Exercise details → For the word "mlog", count the lines in the records below that include it and give only that number.

*** Opening Available records ***

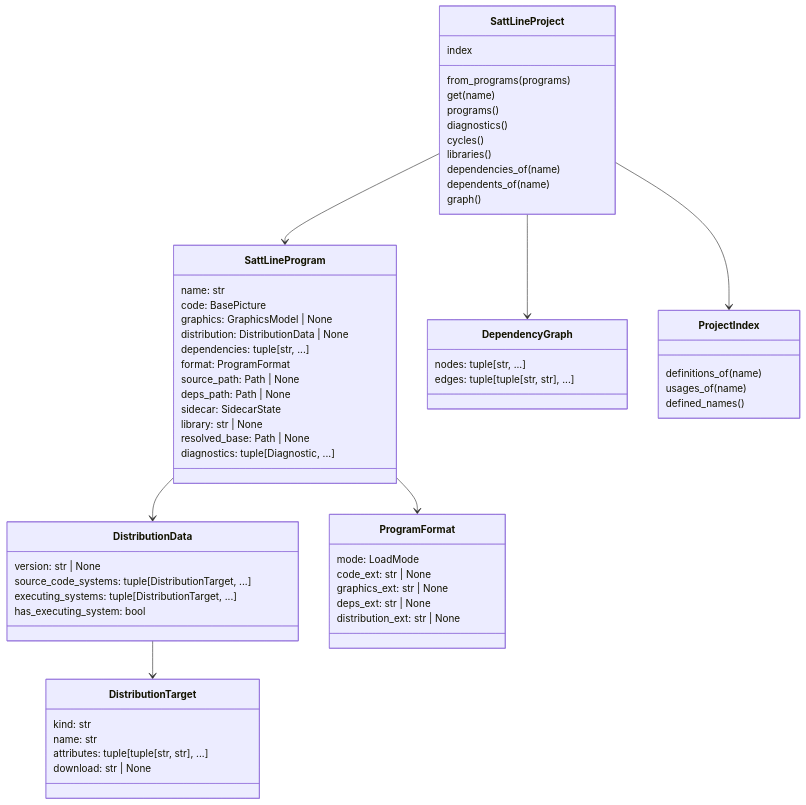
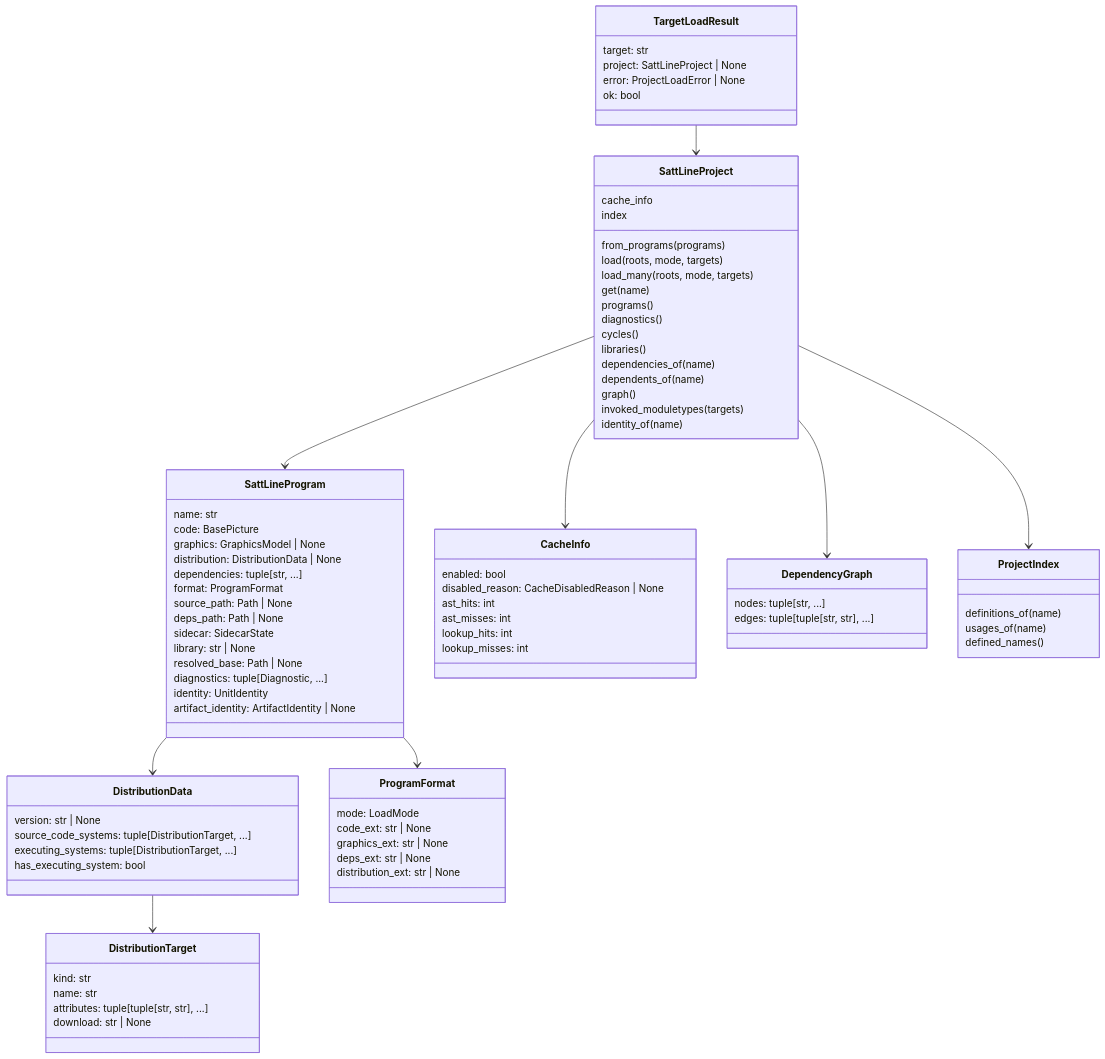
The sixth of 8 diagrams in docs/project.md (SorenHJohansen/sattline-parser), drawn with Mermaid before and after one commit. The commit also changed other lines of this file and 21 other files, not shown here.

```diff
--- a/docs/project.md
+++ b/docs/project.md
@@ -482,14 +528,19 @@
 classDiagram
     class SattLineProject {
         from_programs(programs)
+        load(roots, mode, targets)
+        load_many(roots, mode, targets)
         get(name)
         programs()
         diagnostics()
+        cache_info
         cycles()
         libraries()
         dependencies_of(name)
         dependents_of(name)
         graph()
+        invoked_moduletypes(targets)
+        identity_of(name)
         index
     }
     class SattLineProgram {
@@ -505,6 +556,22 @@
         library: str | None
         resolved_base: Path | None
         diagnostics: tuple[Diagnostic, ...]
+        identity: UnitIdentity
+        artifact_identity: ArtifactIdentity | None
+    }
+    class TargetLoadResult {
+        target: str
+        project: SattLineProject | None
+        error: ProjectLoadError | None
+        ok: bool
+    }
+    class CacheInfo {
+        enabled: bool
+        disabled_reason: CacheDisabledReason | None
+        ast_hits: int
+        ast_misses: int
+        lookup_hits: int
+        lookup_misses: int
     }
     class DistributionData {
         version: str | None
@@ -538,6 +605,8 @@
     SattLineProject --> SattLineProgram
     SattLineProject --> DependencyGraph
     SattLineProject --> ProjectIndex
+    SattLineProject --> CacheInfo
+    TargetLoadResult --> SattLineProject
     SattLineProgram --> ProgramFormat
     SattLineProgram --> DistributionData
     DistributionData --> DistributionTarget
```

*** Closing Available records ***
*** Opening Available records ***

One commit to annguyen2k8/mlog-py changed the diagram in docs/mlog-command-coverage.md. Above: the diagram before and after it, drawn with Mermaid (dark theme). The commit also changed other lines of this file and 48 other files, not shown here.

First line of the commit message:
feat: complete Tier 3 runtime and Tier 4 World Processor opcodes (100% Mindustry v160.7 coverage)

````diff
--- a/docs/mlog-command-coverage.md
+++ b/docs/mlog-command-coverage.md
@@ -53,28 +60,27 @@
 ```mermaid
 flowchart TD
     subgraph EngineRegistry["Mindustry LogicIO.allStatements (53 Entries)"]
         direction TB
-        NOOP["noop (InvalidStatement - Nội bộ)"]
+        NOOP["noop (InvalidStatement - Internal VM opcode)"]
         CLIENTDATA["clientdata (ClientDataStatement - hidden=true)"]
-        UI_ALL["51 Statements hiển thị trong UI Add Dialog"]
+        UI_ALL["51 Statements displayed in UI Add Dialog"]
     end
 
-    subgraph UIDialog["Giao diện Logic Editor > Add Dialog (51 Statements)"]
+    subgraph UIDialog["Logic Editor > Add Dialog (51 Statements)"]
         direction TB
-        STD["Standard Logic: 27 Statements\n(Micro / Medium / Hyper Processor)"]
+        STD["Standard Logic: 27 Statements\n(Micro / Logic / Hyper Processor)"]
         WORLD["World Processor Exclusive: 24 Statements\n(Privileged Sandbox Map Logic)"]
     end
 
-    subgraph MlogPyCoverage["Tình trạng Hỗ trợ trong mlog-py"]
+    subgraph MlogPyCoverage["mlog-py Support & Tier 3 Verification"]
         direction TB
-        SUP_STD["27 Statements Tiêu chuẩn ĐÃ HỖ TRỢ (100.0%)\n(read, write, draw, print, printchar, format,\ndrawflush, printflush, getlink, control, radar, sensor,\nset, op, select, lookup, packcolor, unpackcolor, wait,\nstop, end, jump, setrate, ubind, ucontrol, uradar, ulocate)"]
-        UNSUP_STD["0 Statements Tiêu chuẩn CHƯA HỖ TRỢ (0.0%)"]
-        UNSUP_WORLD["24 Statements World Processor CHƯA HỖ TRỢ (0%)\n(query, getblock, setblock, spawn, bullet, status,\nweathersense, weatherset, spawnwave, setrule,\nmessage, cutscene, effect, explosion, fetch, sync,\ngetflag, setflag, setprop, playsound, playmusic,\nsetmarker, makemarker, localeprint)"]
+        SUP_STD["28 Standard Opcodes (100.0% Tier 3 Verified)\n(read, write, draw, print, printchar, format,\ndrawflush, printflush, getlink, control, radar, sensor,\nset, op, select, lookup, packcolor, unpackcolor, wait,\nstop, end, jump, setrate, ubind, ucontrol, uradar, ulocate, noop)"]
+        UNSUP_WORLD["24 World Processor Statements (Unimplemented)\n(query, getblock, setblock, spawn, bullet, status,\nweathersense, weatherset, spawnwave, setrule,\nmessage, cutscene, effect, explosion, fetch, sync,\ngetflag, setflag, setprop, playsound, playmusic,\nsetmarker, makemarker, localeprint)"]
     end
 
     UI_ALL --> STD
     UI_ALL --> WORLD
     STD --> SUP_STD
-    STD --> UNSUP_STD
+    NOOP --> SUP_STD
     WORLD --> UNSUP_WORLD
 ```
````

*** Closing Available records ***
*** Opening Available records ***

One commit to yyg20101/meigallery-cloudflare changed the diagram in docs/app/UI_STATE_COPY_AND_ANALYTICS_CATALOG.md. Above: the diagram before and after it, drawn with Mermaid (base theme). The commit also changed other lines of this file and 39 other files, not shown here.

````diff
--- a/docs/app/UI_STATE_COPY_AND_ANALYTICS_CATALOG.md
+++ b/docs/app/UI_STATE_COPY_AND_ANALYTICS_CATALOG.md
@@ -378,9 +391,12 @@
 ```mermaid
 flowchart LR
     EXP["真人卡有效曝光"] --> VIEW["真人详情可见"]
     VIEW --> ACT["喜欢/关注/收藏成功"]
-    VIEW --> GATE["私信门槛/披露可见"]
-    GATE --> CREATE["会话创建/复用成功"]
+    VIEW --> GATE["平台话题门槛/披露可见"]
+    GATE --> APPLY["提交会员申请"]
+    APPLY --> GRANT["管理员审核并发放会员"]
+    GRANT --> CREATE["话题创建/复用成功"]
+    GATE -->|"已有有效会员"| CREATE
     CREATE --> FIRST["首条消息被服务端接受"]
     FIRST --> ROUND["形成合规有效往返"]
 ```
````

*** Closing Available records ***

Written solution → 5